|Application number||US 08/094,461|
|Publication date||May 4, 1999|
|Filing date||Jul 20, 1993|
|Priority date||Jul 20, 1993|
|Publication number||08094461, 094461, US 5899630 A, US 5899630A, US-A-5899630, US5899630 A, US5899630A|
|Inventors||J. Don Brock|
|Original Assignee||Astec Industries, Inc.|
|Export Citation||BiBTeX, EndNote, RefMan|
|Patent Citations (31), Referenced by (42), Classifications (7), Legal Events (5)|
|External Links: USPTO, USPTO Assignment, Espacenet|
1. Field of the Invention
The invention relates to paving machines and, more particularly, relates to asphalt paving machines having heated screeds for leveling asphalt.
2. Discussion of the Related Art
The sole plates of screeds of asphalt paving machines are typically preheated to a temperature of about 200° F. to 300° F. before paving commences and are maintained at this temperature during paving to prevent the hot asphalt being leveled by the screed from congealing on the face of the sole plate screed.

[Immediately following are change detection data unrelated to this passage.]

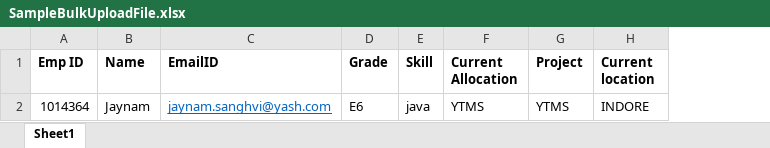
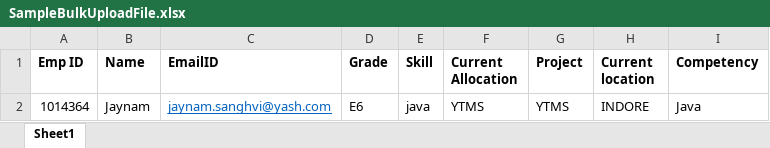
Before and after one commit to jaynamsanghvi27/ytms-cli, an Excel workbook: ytms-cli/src/assets/excel/SampleBulkUploadFile.xlsx, sheet Sheet1, drawn as a sheet; values as stored, in another font and other column widths than the file's, no borders; the diff names each change by its address in the sheet, - before the commit and + after, or states it on an @@ line.

```diff
--- a/ytms-cli/src/assets/excel/SampleBulkUploadFile.xlsx (sheet Sheet1)
+++ b/ytms-cli/src/assets/excel/SampleBulkUploadFile.xlsx (sheet Sheet1)
+column I (Competency), row 2: Java
```
Also changed, not shown: 20 other files.
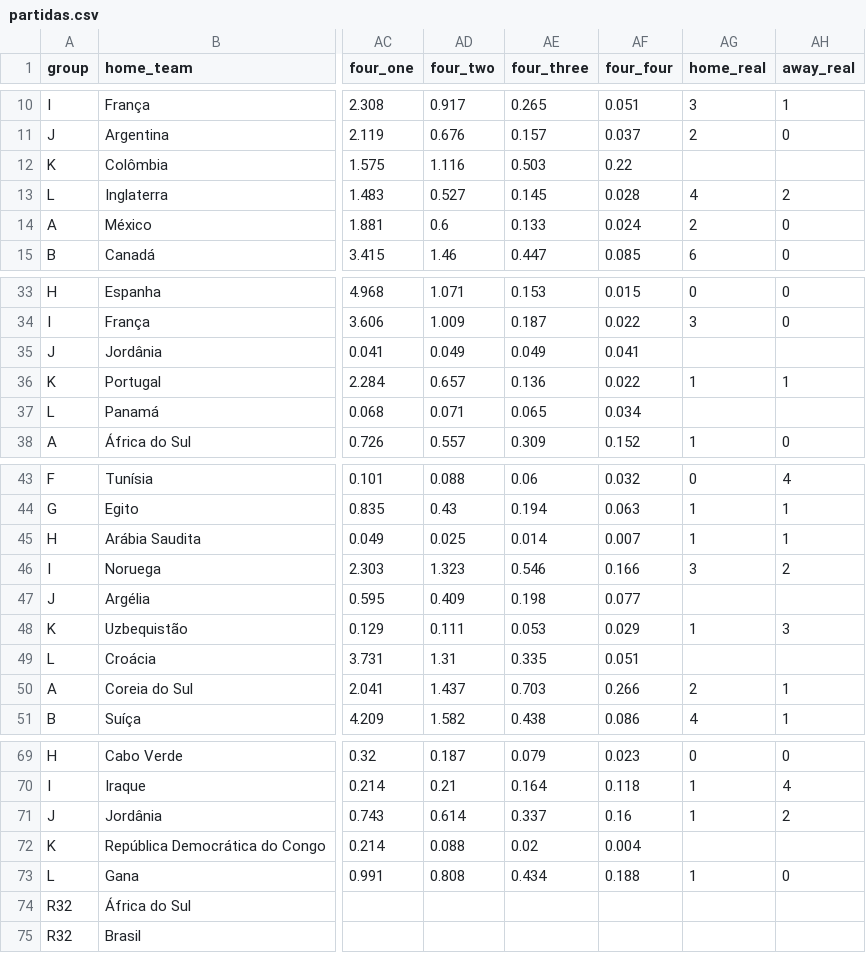
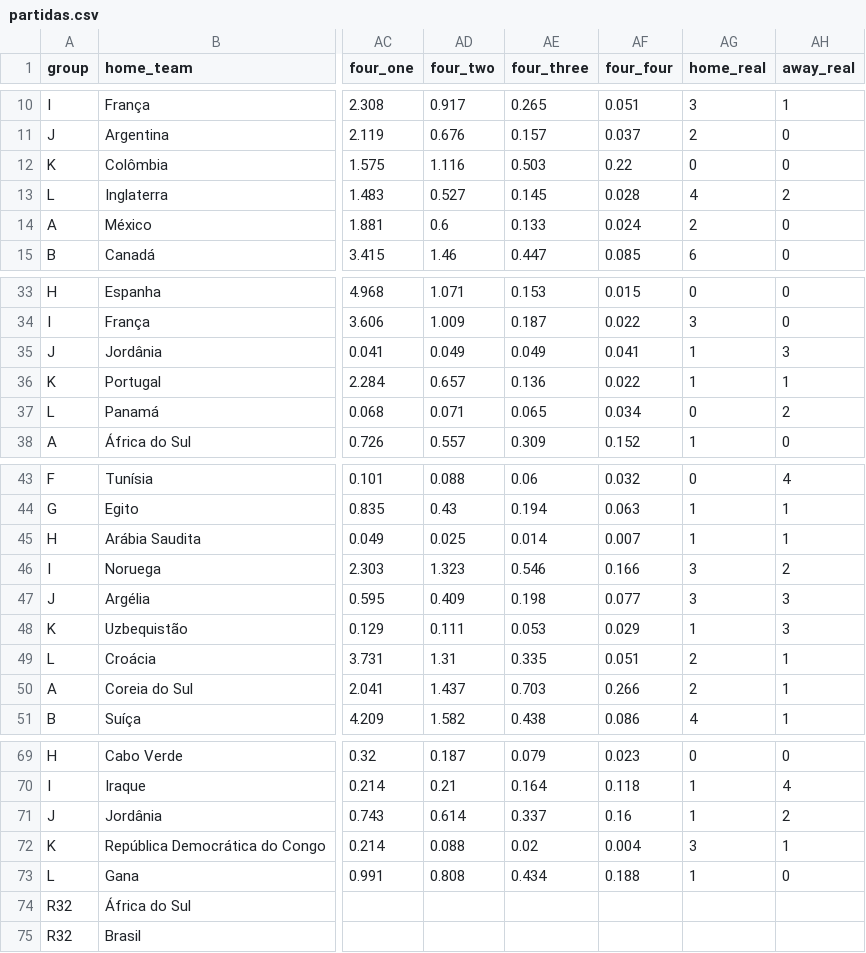
Before and after one commit to BrazilianFootball/WorldCup2026, a CSV file: docs/csv/previsoes/partidas.csv, drawn as a sheet; only a part is shown, gaps mark what is left out; the diff names each change by its address in the sheet, - before the commit and + after, or states it on an @@ line.

Commit message:
fix partidas.csv columns

```diff
--- a/docs/csv/previsoes/partidas.csv
+++ b/docs/csv/previsoes/partidas.csv
-AG12 (home_real): (empty)
+AG12 (home_real): 0
-AH12 (away_real): (empty)
+AH12 (away_real): 0
-AG35 (home_real): (empty)
+AG35 (home_real): 1
-AH35 (away_real): (empty)
+AH35 (away_real): 3
-AG37 (home_real): (empty)
+AG37 (home_real): 0
-AH37 (away_real): (empty)
+AH37 (away_real): 2
-AG47 (home_real): (empty)
+AG47 (home_real): 3
-AH47 (away_real): (empty)
+AH47 (away_real): 3
-AG49 (home_real): (empty)
+AG49 (home_real): 2
-AH49 (away_real): (empty)
+AH49 (away_real): 1
-AG72 (home_real): (empty)
+AG72 (home_real): 3
-AH72 (away_real): (empty)
+AH72 (away_real): 1
```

Screeds have traditionally been heated by oil or gas burners mounted above the screeds such that the flames from the burners impinge sheet metal plates on top of the screeds. Such burners supply intense heat to localized portions of the screeds which results in uneven heating and, if not carefully controlled, may warp and render ineffective the screeds.
Systems have been proposed which are designed to avoid or to at least alleviate the problems associated with traditional screed heaters One such system is disclosed in U.S. Pat. No. 5,7096,331 to Raymond. The heater proposed by Raymond heats the sole plate of the screed of a paving machine via heat transfer from heating oil stored in a low pressure reservoir mounted directly on top of the sole plate screed. Oil in the reservoir is drawn from the reservoir, pressurized by a high pressure pump, and then fed through a pressure release valve or other suitable flow restrictor which creates a pressure drop in the range of about 700 to 800 psi, thereby heating the oil to a temperature of about 275° F. The thus heated oil is then returned to the reservoir for heat transfer to the sole plate of the screed.
The system proposed by Raymond suffers from several drawbacks and disadvantages. Lost notably, the large pressure drops needed to provide the necessary heating require that the heating oil be pressurized by a pump to a relatively high pressure in the range of 800 to 1000 psi before undergoing the pressure drop in the flow restrictor. This requires the use of high pressure hoses and connections throughout the system, thus increasing the cost and complexity of the system and also increasing the dangers of leaks which could render the system ineffective. Moreover, if for any reason the pump and relief valve are not capable of providing a sufficiently large pressure drop to adequately heat the oil, the system is incapable of boosting the oil temperature to the required level.
It is therefore an object of the invention to provide a heating system which can reliably and uniformly heat a screed without danger of screed warping.
Another object of the invention is to provide an asphalt paving machine having a heating system of the type described above.
In accordance with a first aspect of the invention, these objects are achieved by providing a heating system comprising a heat exchange system capable of transferring heat from an exhaust system of the paving machine to the screed. Preferably, the heat exchange system comprises a first heat exchanger capable of receiving heat from the exhaust system of the paving machine and a second heat exchanger capable of receiving heat from the first heat exchanger and of transferring heat to the screed.
In order to assure adequate heating of the screed at all times, a booster heater is preferably provided for heating the heat exchange medium prior to introduction to the second heat exchanger.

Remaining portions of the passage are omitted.